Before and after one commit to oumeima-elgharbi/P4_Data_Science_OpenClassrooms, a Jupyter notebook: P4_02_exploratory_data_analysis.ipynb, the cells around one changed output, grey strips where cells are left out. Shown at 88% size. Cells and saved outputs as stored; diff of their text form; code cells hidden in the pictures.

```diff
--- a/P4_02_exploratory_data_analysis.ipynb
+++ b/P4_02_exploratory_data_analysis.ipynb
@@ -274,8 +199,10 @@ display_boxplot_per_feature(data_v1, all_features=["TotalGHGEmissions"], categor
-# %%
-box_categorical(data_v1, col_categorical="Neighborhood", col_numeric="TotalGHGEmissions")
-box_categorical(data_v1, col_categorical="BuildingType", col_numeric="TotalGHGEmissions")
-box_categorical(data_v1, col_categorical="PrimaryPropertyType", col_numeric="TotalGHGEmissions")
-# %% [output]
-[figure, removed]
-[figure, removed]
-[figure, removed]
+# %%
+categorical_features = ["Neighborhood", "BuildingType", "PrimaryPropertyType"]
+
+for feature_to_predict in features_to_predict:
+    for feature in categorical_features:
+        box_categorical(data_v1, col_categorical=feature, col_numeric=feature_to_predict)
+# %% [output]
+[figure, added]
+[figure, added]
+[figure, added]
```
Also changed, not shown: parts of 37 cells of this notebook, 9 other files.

+ + + +

Find every line above where the word "TotalGHGEmissions" occurs, and copy that line.

@@ -274,8 +199,10 @@ display_boxplot_per_feature(data_v1, all_features=["TotalGHGEmissions"], categor
-box_categorical(data_v1, col_categorical="Neighborhood", col_numeric="TotalGHGEmissions")
-box_categorical(data_v1, col_categorical="BuildingType", col_numeric="TotalGHGEmissions")
-box_categorical(data_v1, col_categorical="PrimaryPropertyType", col_numeric="TotalGHGEmissions")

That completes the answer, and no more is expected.